Sunlight is a good source of vitamin D and it’s recommended you expose your hands, face and arms to sunlight for about 6 – 8 minutes, 4 – 6 times per week (before 10am or after 2pm).
Remember to check which of your medications make your skin more likely to burn and balance the good effect of the sun’s rays with the risk of sunburn and skin cancer.
Food rich in vitamin D include:
- Breakfast cereals
- Your CF team may also advise you to take a vitamin D supplement
Calcium is the most abundant mineral in the body and plays a major role in keeping bones strong. The daily recommended amount changes with age, for adults with CF it is around 900 – 1500mg.
Foods high in calcium include:
- Milk and other dairy products
- Leafy green vegetables like kale, spinach, broccoli
- Baked and other canned beans
- Some milk, bread and cereal are fortified with calcium
- For extra calcium add 2 – 4 tablespoons of milk powder to recipes, cereal, milk, puddings, casseroles, soups etc. This will add 52mg calcium per tablespoon
- Your CF team might also suggest calcium supplements in the form of carbonate (such as Caltrate)
A high salt diet is recommended for people with CF as the disease throws out the salt and water balance in the body. However, when salt leaves the body it takes calcium with it, meaning it’s even more important for people with CF to increase their calcium intake.
What is unhealthy for bones?

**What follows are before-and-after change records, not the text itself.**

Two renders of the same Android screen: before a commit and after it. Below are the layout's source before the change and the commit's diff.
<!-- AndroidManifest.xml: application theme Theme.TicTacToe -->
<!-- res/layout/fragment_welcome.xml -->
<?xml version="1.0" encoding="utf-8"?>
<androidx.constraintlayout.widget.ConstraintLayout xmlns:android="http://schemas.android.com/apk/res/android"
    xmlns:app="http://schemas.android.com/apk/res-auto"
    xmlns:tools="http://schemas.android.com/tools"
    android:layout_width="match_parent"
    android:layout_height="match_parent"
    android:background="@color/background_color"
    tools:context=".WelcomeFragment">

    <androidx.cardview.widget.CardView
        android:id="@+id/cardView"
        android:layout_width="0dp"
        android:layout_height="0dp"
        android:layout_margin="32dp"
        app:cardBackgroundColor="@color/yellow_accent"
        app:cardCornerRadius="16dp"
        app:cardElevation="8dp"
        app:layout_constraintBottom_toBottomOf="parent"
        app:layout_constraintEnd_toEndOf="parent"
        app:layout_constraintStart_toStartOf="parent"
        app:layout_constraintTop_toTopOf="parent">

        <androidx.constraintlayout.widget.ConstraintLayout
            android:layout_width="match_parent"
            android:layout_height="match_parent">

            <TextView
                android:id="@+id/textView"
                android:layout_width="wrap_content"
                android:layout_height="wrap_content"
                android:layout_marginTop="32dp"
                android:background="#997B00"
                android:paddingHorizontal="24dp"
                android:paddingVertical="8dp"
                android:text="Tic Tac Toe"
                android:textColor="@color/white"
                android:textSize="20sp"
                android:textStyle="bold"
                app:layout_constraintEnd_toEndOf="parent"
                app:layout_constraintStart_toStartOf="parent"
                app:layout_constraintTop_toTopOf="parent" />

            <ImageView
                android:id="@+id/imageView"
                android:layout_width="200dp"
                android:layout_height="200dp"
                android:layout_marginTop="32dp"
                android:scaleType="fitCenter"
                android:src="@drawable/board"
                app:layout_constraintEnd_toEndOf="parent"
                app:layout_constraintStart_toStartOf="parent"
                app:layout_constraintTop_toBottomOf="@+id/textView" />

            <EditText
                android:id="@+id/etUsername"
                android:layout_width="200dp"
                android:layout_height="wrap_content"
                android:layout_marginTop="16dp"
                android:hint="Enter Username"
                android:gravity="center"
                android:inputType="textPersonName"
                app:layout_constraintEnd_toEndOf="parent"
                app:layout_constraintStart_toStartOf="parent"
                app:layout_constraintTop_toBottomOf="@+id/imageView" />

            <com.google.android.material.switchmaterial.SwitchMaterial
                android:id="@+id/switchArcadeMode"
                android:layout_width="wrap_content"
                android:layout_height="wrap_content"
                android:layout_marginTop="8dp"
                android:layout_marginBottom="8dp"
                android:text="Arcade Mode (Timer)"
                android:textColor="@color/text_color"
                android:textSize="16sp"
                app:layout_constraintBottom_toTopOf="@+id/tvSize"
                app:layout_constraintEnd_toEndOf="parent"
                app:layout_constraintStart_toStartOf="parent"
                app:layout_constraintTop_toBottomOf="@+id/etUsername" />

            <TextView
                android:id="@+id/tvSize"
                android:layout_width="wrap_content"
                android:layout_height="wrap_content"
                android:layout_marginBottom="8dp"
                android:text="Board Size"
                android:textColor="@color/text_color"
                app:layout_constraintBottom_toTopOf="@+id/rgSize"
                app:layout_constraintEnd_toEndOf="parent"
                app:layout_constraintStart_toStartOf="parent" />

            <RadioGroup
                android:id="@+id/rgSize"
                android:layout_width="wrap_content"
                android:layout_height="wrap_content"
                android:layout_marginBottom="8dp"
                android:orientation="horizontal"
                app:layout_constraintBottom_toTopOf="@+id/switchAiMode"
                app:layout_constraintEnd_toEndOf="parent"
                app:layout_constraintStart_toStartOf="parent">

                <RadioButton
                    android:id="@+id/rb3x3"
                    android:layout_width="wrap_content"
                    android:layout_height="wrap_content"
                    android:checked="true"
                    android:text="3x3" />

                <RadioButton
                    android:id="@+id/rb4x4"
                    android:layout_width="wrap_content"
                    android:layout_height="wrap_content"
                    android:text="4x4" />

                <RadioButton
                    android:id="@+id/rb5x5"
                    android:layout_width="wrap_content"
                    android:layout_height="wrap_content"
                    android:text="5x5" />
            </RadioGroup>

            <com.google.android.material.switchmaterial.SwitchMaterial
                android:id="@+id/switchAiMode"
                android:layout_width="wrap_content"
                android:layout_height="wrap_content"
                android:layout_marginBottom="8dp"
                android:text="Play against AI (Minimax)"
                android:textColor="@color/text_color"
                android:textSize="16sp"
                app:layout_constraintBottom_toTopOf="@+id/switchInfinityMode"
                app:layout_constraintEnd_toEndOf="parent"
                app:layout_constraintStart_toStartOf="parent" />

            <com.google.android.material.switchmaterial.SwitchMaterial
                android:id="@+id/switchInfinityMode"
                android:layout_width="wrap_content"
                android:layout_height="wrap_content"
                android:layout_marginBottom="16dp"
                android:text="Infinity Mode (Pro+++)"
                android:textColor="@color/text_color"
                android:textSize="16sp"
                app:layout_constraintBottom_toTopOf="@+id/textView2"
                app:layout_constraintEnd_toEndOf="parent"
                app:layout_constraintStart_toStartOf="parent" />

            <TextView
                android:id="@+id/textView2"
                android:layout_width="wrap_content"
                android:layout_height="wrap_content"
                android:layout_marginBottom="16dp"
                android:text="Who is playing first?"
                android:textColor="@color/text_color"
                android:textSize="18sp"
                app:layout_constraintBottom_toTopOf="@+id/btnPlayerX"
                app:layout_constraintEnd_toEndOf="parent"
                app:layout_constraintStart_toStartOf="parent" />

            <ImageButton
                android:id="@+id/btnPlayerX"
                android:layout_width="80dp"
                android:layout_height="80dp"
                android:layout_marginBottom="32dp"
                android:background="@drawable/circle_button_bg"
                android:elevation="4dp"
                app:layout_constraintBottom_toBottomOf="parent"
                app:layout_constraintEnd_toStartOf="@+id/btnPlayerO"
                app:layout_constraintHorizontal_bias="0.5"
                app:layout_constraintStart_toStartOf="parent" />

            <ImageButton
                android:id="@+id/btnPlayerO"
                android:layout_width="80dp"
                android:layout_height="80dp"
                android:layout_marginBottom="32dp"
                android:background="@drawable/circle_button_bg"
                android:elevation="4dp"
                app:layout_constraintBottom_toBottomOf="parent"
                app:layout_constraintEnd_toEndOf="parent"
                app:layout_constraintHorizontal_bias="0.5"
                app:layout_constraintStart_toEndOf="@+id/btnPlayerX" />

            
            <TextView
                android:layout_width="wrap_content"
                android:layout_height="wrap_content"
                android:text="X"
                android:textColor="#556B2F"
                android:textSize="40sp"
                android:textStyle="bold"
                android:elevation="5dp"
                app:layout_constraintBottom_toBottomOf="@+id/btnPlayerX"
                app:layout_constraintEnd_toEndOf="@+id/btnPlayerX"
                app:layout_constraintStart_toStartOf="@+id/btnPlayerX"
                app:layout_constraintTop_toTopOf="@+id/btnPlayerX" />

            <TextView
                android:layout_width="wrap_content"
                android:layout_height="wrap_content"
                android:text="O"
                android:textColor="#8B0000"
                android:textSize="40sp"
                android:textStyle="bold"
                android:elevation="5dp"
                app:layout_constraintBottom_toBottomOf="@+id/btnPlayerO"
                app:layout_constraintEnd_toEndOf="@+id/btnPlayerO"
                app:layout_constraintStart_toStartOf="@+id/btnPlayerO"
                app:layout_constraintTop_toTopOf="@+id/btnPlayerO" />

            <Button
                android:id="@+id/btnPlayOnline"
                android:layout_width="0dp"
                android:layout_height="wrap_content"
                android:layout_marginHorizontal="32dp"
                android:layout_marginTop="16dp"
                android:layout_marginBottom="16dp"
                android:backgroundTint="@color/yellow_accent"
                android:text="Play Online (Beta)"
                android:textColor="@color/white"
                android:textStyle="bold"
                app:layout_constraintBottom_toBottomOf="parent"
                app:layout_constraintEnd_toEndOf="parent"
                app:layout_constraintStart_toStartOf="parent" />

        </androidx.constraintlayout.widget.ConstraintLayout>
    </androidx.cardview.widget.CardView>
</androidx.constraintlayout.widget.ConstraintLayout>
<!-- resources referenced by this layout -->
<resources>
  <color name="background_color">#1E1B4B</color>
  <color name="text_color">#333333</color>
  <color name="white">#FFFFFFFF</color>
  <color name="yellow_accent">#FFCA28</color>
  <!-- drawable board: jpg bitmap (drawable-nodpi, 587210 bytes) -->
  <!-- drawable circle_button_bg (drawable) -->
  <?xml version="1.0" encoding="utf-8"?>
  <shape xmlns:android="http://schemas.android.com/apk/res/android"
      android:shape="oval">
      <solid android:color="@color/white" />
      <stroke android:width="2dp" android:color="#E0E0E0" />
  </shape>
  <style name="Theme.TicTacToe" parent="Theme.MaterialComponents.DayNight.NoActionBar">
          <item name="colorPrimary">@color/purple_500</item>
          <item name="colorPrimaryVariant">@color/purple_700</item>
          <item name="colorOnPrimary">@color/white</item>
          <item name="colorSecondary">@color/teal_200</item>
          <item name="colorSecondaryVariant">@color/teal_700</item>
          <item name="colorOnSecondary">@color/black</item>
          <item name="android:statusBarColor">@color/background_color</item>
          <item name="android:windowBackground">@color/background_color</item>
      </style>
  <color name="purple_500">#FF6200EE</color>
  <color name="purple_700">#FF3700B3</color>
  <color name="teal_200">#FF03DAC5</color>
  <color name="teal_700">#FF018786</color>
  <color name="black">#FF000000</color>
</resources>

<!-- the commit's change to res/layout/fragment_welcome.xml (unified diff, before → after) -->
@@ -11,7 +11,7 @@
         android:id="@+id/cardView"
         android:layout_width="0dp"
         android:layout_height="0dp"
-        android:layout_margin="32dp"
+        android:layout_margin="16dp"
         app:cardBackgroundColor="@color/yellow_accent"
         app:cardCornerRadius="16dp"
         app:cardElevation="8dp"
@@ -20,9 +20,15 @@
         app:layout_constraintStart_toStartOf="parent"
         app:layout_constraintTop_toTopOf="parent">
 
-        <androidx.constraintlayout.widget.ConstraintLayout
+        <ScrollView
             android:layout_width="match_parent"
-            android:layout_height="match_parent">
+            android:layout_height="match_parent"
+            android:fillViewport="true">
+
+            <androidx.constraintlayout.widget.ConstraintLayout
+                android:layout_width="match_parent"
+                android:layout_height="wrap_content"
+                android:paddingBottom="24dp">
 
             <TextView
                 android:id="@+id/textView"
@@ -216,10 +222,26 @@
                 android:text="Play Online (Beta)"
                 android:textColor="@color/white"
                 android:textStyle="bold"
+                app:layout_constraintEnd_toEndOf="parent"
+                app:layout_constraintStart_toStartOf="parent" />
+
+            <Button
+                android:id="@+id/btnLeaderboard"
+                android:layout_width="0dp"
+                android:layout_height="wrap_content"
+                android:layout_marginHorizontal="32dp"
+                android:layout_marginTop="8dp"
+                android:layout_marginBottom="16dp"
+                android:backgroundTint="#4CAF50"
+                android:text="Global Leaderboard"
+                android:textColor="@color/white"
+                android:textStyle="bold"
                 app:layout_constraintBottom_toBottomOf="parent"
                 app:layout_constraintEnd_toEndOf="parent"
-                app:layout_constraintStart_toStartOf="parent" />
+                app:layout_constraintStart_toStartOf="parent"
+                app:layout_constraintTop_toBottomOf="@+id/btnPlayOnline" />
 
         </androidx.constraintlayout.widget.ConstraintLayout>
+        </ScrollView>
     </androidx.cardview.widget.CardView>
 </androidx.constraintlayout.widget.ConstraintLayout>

Soft drinks: caffeine and phosphorous commonly found in cola drinks have been associated with bone loss. You should limit your intake of drinks and processed foods that have phosphate or phosphoric acid listed in their ingredients.
Caffeine: more than three cups of coffee a day can decrease the absorption of calcium and contribute to bone loss. Tea and soft drinks also contain caffeine, so drink in moderation.
Alcohol: heavy drinking can lead to bone loss. Australian Guidelines recommend no more than 2 standard drinks per day and no more than 4 standard drinks on any occasion
Smoking tobacco: there are many reasons not to smoke, including reduced lung function, but smokers also have a higher rate of bone disease. Get tips on how to quit at Quit Now.
Being sedentary: Exercise has many benefits, but improving bone health is high on the list. It also helps improve your mood, fitness and general well-being, leaving you in a better position to fight infections.
Teeth like bones need calcium for their health. Everyone should be brushing their teeth at least twice a day, replacing their toothbrush with every season and should see a dentist twice a year.
Because people with CF often lack sufficient calcium and other minerals, their dental health can suffer. So it’s important to take care of your teeth.
Dentists will recommend that all major dental work be done before any bisphosphonates medications are needed.